Severe muscular imbalances are very common in skiers. Schmid (1984) studied the main postural muscles in 8 members of the male Olympic ski teams from Switzerland and Lichtenstein. He found that among this group of apparently superbly fit individuals, fully 6 of the 8 had demonstrably short right iliopsoas muscles that flex the knee and leg onto the chest, while 5 of the 8 also had left iliopsoas shortness and the majority also displayed weakness of the abdominal muscles. Hurley (2004) found that the most common predisposing factor for osteoarthritis of the knee is weakness in the muscles that attach to the knee. The long term repercussions of such imbalances can be easily imagined.
A common skiing injury we see frequently is damage to the hamstrings and/or quadriceps muscles (usually both), resulting from violent stretch or rapid contraction. Falls account for 75 to 85 percent of all skiing injuries, according to the American College of Sports Medicine. (2012) Most common is damage to the knee. Predisposing factors to a skiing injury include poor flexibility, fatigue, unbalanced reciprocal actions in the opposing muscle groups of the knee, imbalances between quadriceps and hamstring muscle strength, inadequate warm-up before skiing, restrictions in associated joints, and previous unresolved injuries, etc. Weakness in any of these muscles is a predictor of injury. (Reed, 1996) Many knee problems are the direct result of improper support to the knee from the muscles that attach above and below it.
For example, if the muscle(s) on the middle side of the knee is weak, there is little to keep it from bending further toward the center. If this condition is present and the individual strains his knee by canting in that direction, it may lead to injury. This can cause something as simple as a trick knee or a much more serious condition, such as a catching of the cartilage as the knee goes through its range of motion, causing a tear. Pelvic and low back structural distortions are also connected to weakness in the muscles of the knee. If you go into your ski season with imbalances in these joints or muscles, you are asking for trouble.
The foot and ankle, when functioning improperly, may cause strain in the skier too. The knee is one of the primary areas receiving strain from the foot. You can observe this by standing and making your foot go into a flat-footed position. Watch your knee roll inward. If a person has a pronated or flat foot, the knee receives shock with every cut or bump on the slopes. This is a mechanical strain that may cause leg and knee pain and possibly knee damage.
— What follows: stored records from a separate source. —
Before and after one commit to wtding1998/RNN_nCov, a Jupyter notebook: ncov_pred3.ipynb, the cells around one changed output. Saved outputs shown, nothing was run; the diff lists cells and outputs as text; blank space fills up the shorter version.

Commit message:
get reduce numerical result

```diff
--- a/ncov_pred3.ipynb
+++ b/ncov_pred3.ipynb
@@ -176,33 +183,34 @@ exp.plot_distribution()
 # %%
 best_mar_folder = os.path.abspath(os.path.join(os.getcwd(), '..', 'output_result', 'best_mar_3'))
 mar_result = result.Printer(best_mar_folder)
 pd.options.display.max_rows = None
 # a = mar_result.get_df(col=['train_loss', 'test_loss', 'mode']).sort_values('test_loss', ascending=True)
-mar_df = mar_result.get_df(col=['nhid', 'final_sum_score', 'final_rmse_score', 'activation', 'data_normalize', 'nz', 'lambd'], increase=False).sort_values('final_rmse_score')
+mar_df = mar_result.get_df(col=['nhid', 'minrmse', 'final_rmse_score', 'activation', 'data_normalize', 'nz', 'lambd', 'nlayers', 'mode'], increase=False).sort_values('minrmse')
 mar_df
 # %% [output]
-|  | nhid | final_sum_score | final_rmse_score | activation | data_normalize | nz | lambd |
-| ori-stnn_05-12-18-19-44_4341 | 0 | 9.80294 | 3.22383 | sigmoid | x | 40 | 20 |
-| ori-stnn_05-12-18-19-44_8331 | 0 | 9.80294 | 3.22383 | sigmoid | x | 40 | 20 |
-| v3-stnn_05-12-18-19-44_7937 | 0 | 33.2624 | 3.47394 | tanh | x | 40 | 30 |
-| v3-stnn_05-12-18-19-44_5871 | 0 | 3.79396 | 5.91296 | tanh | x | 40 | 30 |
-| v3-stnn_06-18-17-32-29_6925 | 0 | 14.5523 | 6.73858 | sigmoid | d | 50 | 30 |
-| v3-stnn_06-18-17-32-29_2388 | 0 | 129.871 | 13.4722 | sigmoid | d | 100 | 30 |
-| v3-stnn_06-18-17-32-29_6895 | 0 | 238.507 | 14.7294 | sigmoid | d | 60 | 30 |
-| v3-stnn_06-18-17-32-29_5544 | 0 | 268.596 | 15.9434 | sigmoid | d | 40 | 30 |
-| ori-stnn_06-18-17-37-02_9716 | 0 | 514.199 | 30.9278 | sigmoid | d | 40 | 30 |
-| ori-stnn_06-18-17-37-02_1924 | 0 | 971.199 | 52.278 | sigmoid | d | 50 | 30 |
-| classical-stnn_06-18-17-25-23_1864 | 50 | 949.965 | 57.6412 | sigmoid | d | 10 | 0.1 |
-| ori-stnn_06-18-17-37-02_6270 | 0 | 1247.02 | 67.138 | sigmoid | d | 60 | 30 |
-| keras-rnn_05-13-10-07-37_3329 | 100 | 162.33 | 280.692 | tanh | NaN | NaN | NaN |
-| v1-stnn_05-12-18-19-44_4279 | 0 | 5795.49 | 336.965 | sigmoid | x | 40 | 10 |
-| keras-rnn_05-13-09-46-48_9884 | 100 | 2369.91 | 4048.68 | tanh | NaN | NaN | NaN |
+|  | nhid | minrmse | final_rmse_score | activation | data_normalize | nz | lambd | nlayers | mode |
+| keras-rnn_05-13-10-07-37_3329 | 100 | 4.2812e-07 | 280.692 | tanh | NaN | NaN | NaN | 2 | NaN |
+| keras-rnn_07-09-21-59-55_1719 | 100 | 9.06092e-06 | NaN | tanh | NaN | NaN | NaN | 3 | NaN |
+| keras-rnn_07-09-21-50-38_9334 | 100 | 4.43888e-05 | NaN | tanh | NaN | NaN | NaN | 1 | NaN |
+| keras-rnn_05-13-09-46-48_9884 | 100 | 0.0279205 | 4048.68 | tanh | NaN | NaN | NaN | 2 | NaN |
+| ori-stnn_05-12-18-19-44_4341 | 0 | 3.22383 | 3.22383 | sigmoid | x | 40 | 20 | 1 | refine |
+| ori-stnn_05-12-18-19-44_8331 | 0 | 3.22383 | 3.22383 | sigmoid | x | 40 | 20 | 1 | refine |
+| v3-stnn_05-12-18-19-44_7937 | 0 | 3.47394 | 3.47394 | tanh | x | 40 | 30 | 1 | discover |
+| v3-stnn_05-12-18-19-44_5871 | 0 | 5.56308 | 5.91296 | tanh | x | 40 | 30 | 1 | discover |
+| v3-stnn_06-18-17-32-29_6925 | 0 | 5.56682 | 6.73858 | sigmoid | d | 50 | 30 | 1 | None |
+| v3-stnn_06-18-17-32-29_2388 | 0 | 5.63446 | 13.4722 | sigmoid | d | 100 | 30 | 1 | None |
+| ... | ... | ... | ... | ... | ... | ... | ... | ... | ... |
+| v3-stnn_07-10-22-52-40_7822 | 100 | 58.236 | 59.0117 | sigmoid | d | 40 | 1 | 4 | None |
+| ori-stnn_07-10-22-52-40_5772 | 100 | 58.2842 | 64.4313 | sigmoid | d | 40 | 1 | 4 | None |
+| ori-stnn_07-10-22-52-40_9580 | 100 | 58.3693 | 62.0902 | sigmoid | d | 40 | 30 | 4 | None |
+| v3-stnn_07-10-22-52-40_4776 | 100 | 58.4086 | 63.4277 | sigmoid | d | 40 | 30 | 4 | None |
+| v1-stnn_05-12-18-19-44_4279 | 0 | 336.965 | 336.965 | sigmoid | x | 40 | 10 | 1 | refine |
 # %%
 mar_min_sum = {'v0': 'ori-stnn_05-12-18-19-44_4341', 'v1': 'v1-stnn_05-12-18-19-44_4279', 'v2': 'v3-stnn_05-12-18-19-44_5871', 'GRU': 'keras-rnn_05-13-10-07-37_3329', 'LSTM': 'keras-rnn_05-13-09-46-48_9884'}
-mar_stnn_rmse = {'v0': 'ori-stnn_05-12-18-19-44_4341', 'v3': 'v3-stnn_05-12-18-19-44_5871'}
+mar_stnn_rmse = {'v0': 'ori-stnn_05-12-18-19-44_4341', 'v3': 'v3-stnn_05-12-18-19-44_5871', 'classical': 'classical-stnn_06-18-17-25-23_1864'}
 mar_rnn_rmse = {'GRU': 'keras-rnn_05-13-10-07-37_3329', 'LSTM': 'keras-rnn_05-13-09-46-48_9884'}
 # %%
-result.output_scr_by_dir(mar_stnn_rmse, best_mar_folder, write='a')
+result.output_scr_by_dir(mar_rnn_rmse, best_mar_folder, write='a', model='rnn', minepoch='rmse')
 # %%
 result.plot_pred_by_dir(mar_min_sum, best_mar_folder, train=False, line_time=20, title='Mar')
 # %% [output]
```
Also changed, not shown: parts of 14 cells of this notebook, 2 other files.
Skiing careers can be shortened by poor preparation and poor technique in the early years of a skier’s life. It is the responsibility of the coach, doctor, and parent to acknowledge the particular susceptibility of young skiers to injury. If a child is injured, parents should be alert and seek proper attention early on. Non-attention in the early stages is one of the biggest factors leading to permanent problems.
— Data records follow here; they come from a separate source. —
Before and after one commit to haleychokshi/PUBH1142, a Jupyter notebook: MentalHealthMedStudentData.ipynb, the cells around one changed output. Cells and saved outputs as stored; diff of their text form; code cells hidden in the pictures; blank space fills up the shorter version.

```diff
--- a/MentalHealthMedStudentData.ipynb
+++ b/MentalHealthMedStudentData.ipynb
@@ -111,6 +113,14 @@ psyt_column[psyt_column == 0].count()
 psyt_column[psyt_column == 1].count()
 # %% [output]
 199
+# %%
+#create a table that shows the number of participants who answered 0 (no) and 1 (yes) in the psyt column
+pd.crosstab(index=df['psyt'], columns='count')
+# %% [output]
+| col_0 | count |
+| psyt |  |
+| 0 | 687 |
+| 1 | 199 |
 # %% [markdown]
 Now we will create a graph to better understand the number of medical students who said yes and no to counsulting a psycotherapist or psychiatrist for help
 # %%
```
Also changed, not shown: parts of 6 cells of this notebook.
Fatigue is a big factor. If I had a dollar for every patient who got hurt on the last run I might be able to buy you that condo right off the slopes in Vail.
Dr. Scott Cuthbert is a chiropractor at Chiropractic Health Center in Pueblo, Colorado, as well as the author of two textbooks and multiple research articles. PuebloChiropracticCenter.com.
More information on his books on applied Applied Kinesiology can found at thepulp.me/drscottbooks
If you would like to ask Dr. Scott a question at email: firstname.lastname@example.org.